“First, what you call your life is not yours at all—not yours to plan, manipulate, or control, at least not very often. That’s a staggering realization. I was humiliated to see that the maturity and serenity I thought I had achieved was simply the result of having things my way all the time. If life wasn’t mine, what was it?” —Karen Maezen Miller
It is day 50 of my 100 Happy Days and that seemed like a pretty good reason to get back to blogging again. To be honest, this first month of summer has been hard, full of self-inflicted wounds. Even though at age 40 I should (and do) know better, I told myself that this was the summer I was finally going to get my shit together. I was going to clean and organize all the things, meditate every day, exercise, keep the weeds out of the garden, bake cookies, and take my happy and stylishly dressed children to all the right yuppie-mommy activities.
I love this fantasy version of my life, but who am I kidding. It’s a good day if I get a shower by noon and get my daughter to swim class without one or both of us having a major meltdown. I am not one of those highly efficient mommies who get up at 5:00 am to do yoga, meditate, shower, and eat breakfast all before the kids get up. And what I am slowly learning is that those mommies don’t really exist. They are a fantasy too, or more like a nightmare. I forget and think they are real people and that I should be measuring myself by the standard they set. That standard is my self-inflicted wound.
In her book Momma Zen, Karen Maezen Miller describes the bond she develops with another new mother as they admit their fears of inadequacy and their secret hatred of those imagined perfect mothers:

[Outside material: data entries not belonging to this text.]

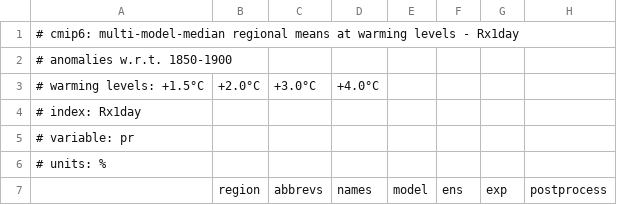
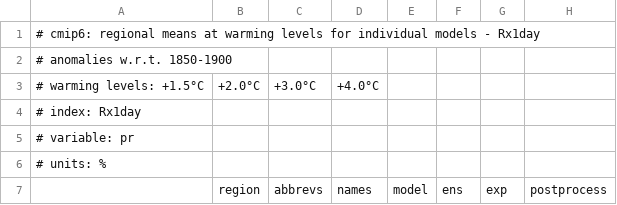
Before and after one commit to mathause/cmip_indices_regional, a CSV file: indices_all_models_one_ens/csv/cmip_indices_all_models_one_ens_regional_Rx1day.csv, drawn as a sheet; only a part is shown; the diff names each change by its address in the sheet, - before the commit and + after, or states it on an @@ line.

```diff
--- a/indices_all_models_one_ens/csv/cmip_indices_all_models_one_ens_regional_Rx1day.csv
+++ b/indices_all_models_one_ens/csv/cmip_indices_all_models_one_ens_regional_Rx1day.csv
-A1: # cmip6: multi-model-median regional means at warming levels - Rx1day
+A1: # cmip6: regional means at warming levels for individual models - Rx1day
```
Also changed, not shown: indices_all_models_one_ens/csv/cmip_indices_all_models_one_ens_regional_CDD.csv, indices_all_models_one_ens/csv/cmip_indices_all_models_one_ens_regional_Rx5day.csv, 4 other files.
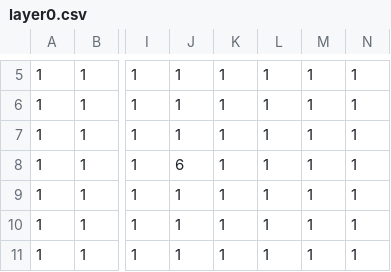
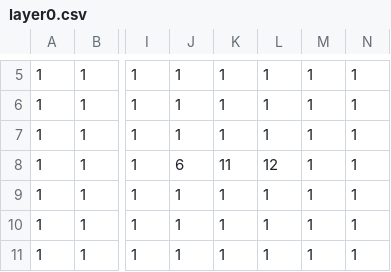
Before and after one commit to PandD-Aizu/Minge2022_Summer_team4, a CSV file: Minge2022Summer/App/maps/stage3/layer0.csv, drawn as a sheet; only a part is shown, gaps mark what is left out; the diff names each change by its address in the sheet, - before the commit and + after, or states it on an @@ line.

```diff
--- a/Minge2022Summer/App/maps/stage3/layer0.csv
+++ b/Minge2022Summer/App/maps/stage3/layer0.csv
-K8: 1
+K8: 11
-L8: 1
+L8: 12
```
Also changed, not shown: 6 other files.
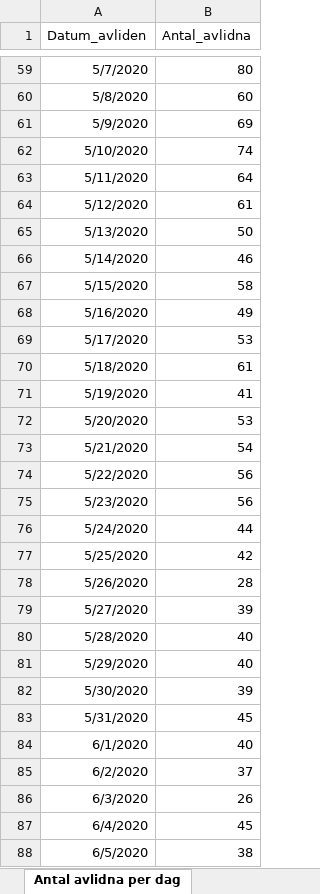
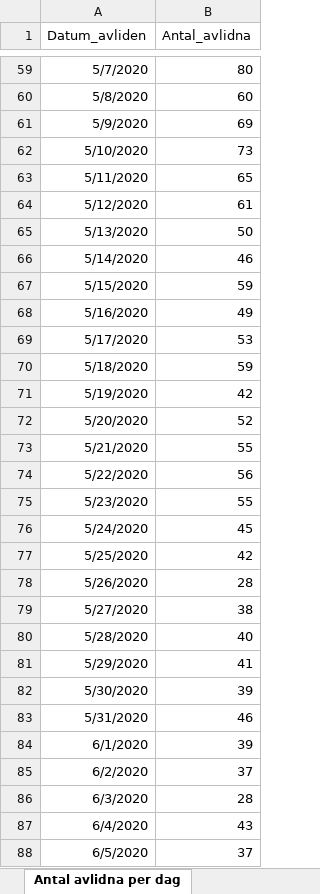
Before and after one commit to TheEconomist/covid-19-excess-deaths-tracker, an Excel workbook: source-data/sweden/sweden_covid_source_latest.xlsx, sheet Antal avlidna per dag, drawn as a sheet; only a part is shown, gaps mark what is left out; values as stored, in another font and other column widths than the file's, no borders; the diff covers the shown part only; the diff names each change by its address in the sheet, - before the commit and + after, or states it on an @@ line.

```diff
--- a/source-data/sweden/sweden_covid_source_latest.xlsx (sheet Antal avlidna per dag)
+++ b/source-data/sweden/sweden_covid_source_latest.xlsx (sheet Antal avlidna per dag)
-B62 (Antal_avlidna): 74
+B62 (Antal_avlidna): 73
-B63 (Antal_avlidna): 64
+B63 (Antal_avlidna): 65
-B67 (Antal_avlidna): 58
+B67 (Antal_avlidna): 59
-B70 (Antal_avlidna): 61
+B70 (Antal_avlidna): 59
-B71 (Antal_avlidna): 41
+B71 (Antal_avlidna): 42
-B72 (Antal_avlidna): 53
+B72 (Antal_avlidna): 52
-B73 (Antal_avlidna): 54
+B73 (Antal_avlidna): 55
-B75 (Antal_avlidna): 56
+B75 (Antal_avlidna): 55
-B76 (Antal_avlidna): 44
+B76 (Antal_avlidna): 45
-B79 (Antal_avlidna): 39
+B79 (Antal_avlidna): 38
-B81 (Antal_avlidna): 40
+B81 (Antal_avlidna): 41
-B83 (Antal_avlidna): 45
+B83 (Antal_avlidna): 46
-B84 (Antal_avlidna): 40
+B84 (Antal_avlidna): 39
-B86 (Antal_avlidna): 26
+B86 (Antal_avlidna): 28
-B87 (Antal_avlidna): 45
+B87 (Antal_avlidna): 43
-B88 (Antal_avlidna): 38
+B88 (Antal_avlidna): 37
```
Also changed, not shown: 32 added rows and 31 edited cells elsewhere in this sheet, sheet Veckodata Kommun_stadsdel, sheet Veckodata Region, sheet Antal per dag region, sheet Antal intensivvårdade per dag, sheet Totalt antal per region, sheet Totalt antal per åldersgrupp, 1 more sheet, other sheet tabs, 18 other files.
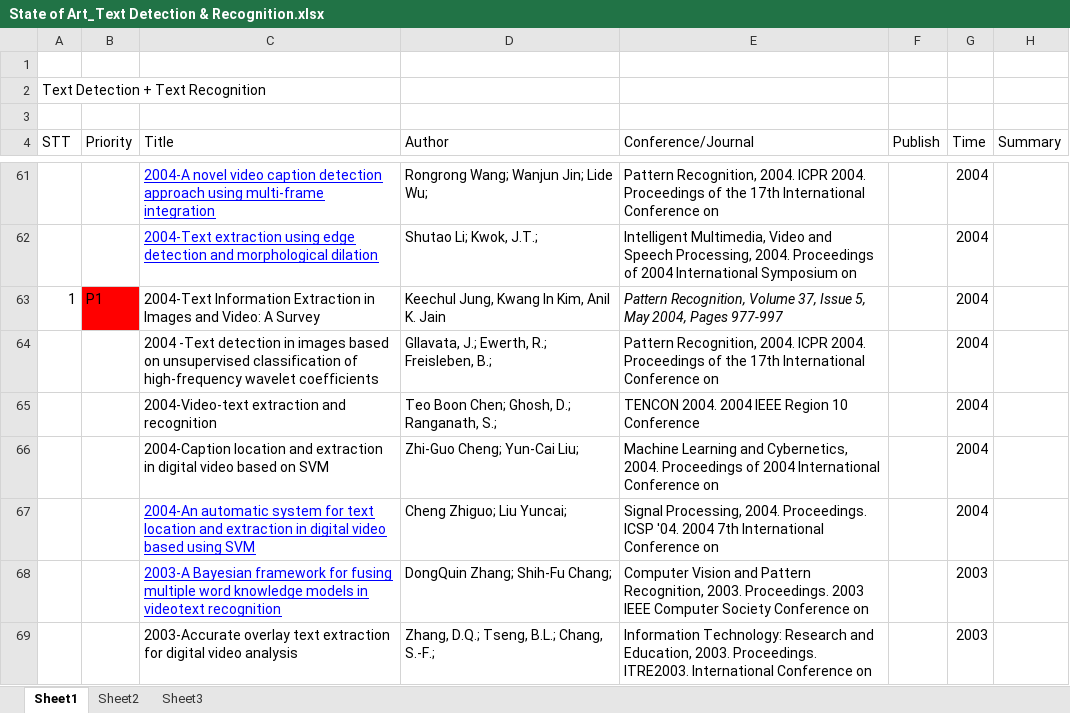
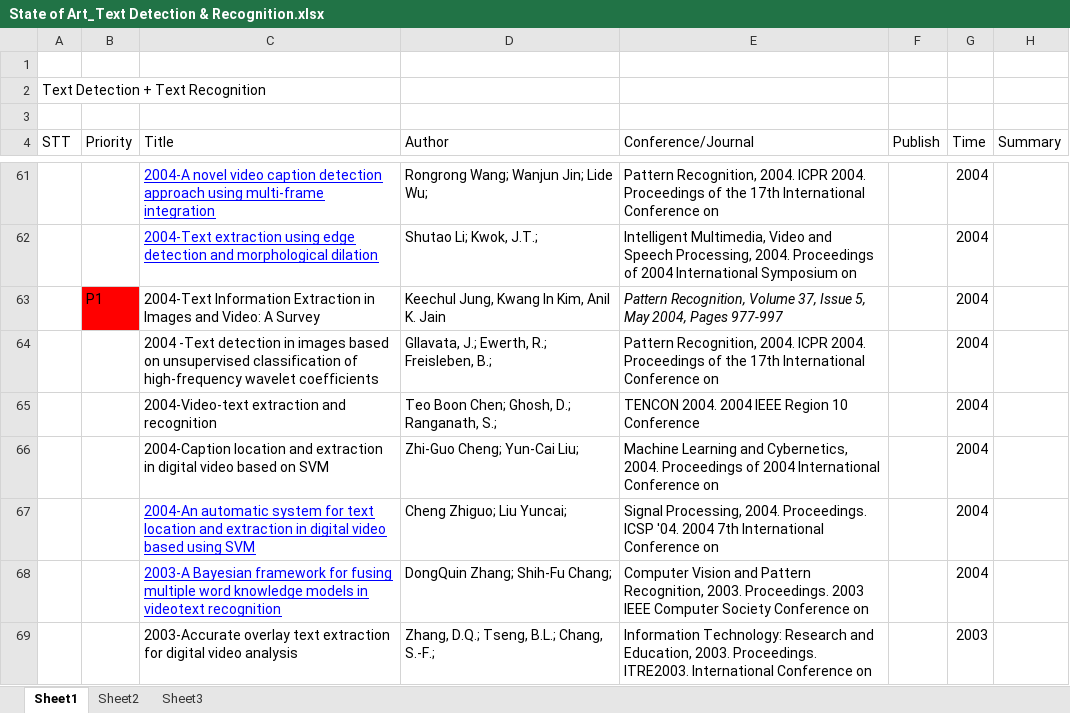
Before and after one commit to Ahmed74/ex-ocr-video, an Excel workbook: State of Art_Text Detection & Recognition.xlsx, sheet Sheet1, drawn as a sheet; only a part is shown, gaps mark what is left out; values as stored, in another font and other column widths than the file's, no borders; the diff covers the shown part only; the diff names each change by its address in the sheet, - before the commit and + after, or states it on an @@ line.

```diff
--- a/State of Art_Text Detection & Recognition.xlsx (sheet Sheet1)
+++ b/State of Art_Text Detection & Recognition.xlsx (sheet Sheet1)
-A63 (STT): 1
+A63 (STT): (empty)
-G68 (Time): 2003
+G68 (Time): 2004
```
Also changed, not shown: 8 added rows, 38 edited cells and cell formats elsewhere in this sheet.
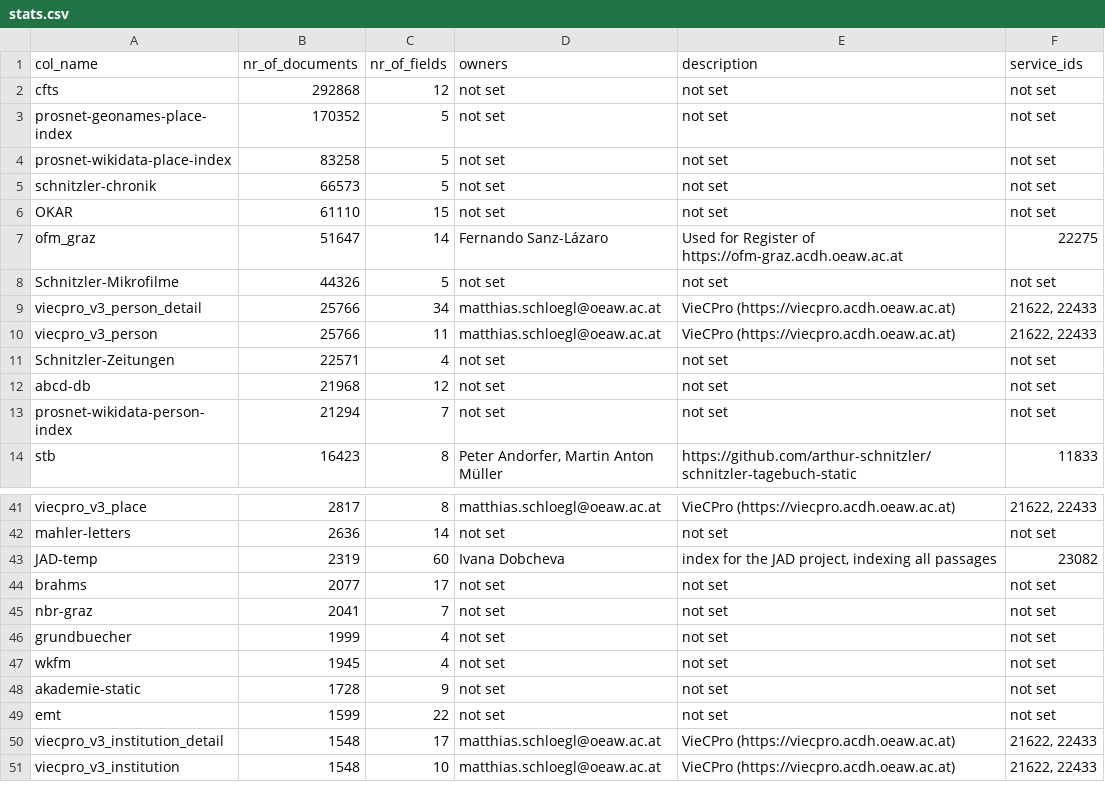
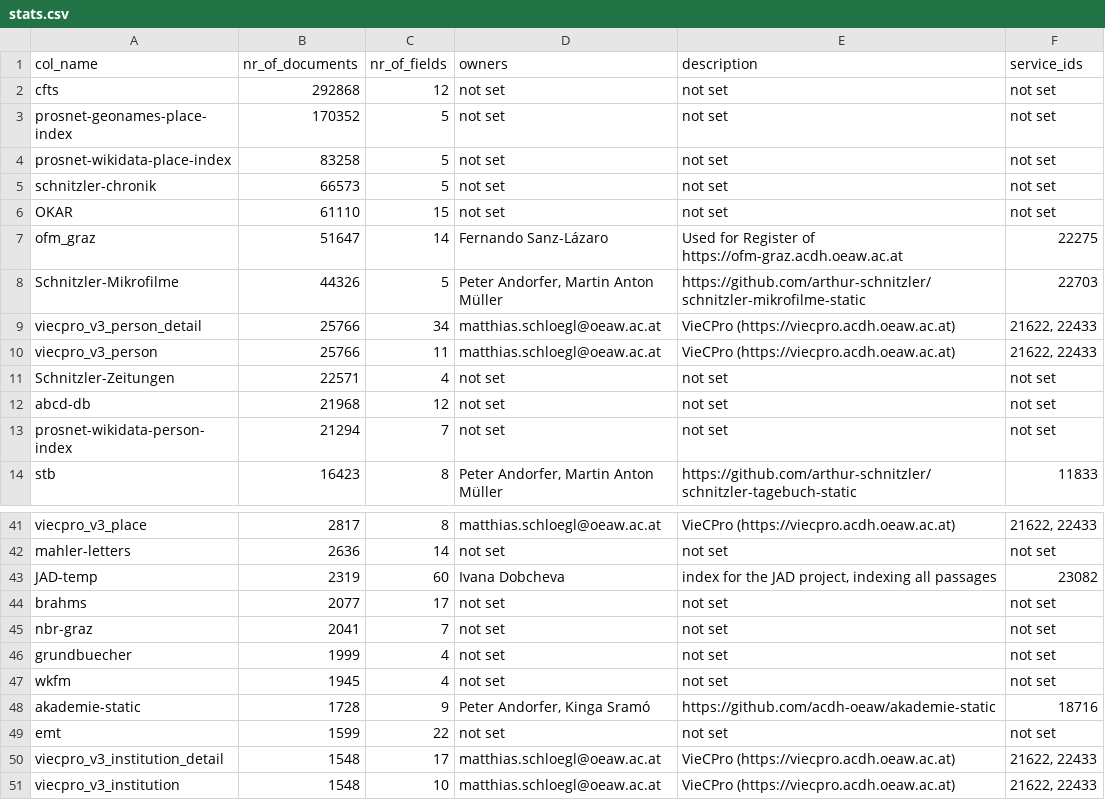
Before and after one commit to acdh-oeaw/typesense-stats, a CSV file: stats.csv, drawn as a sheet; only a part is shown, gaps mark what is left out.

Commit message:
feat: data updates

```diff
--- a/stats.csv
+++ b/stats.csv
@@ -7,3 +7,3 @@ OKAR,61110,15,not set,not set,not set
 ofm_graz,51647,14,Fernando Sanz-Lázaro,Used for Register of https://ofm-graz.acdh.oeaw.ac.at,22275
-Schnitzler-Mikrofilme,44326,5,not set,not set,not set
+Schnitzler-Mikrofilme,44326,5,"Peter Andorfer, Martin Anton Müller",https://github.com/arthur-schnitzler/schnitzler-mikrofilme-static,22703
 viecpro_v3_person_detail,25766,34,matthias.schloegl@oeaw.ac.at,VieCPro (https://viecpro.acdh.oeaw.ac.at),"21622, 22433"
@@ -47,3 +47,3 @@ grundbuecher,1999,4,not set,not set,not set
 wkfm,1945,4,not set,not set,not set
-akademie-static,1728,9,not set,not set,not set
+akademie-static,1728,9,"Peter Andorfer, Kinga Sramó",https://github.com/acdh-oeaw/akademie-static,18716
 emt,1599,22,not set,not set,not set
```
Also changed, not shown: 1 other file.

Underlying our friendship was that sense, the certain fear, that all around us were better mothers who were thin and groomed, confident and competent. These mothers had resolved all the questions about feeding and sleeping, poop and potty training, preschool and playmates, teething and talking, paper or plastic, that kept us forever unsteady. They had happy, textbook, gifted babies. These were mothers with a method. They were doing all the right things. They were on all the right waiting lists. They could shower, style their hair, and dress in their cute prepregnancy clothes every day before breakfast. They shaved their legs, and they had sex with their husbands. More than that, they wanted to have sex with their husbands.
They had birthed not just a child but a fully formed ideology of parenthood. It made things look easy, and it made things right.
We imagined legions of these super mothers, and we admired them from a distance. Yet privately we despised them. We had been blindsided by how difficult motherhood was. In our hushed confessions and brutal self-appraisals, we revealed how very different, diminished, and isolated we thought were were. We were the Other Mothers, whose daily blunders and emotional upheavals qualified us for charter admission into the Other Mothers Club.
Of course, we are all Other Mothers. None of us lives up to the rules set by the baby books or the images on the pages of parenting magazines. Those are fantasies of perfection not real-life standards to live up to.
To hell with standards. I don’t need cultural standards. I need understanding. I need to be understanding and gentle with myself.
So, as I look back over the first half of my 100 Happy Days photos, I am choosing to focus on the imperfection, the messiness, that surrounds those little moments of joy because the beauty of life is in the contrasts. I am learning that happiness comes from stopping to notice the fleeting moments in each day when everything comes together and then moving on without judgement when they fall apart again. That is what is powerful about taking these photos every day. I stop, notice the beautiful moment starting me in the face, and then continue on, made stronger by the noticing. I’m not sure why it works, but it does. That brief moment of attention leads to more patience and grace with the messiness of life. It’s helping me see the value in small things like the meditation and prayer space I have in my tiny sun porch. To get to that corner I may have to step over the toys and books my children have strewn around it, and I may not get there every day—certainly not at 5:00 am—but it is there waiting for me, and when I’m there I am the standard.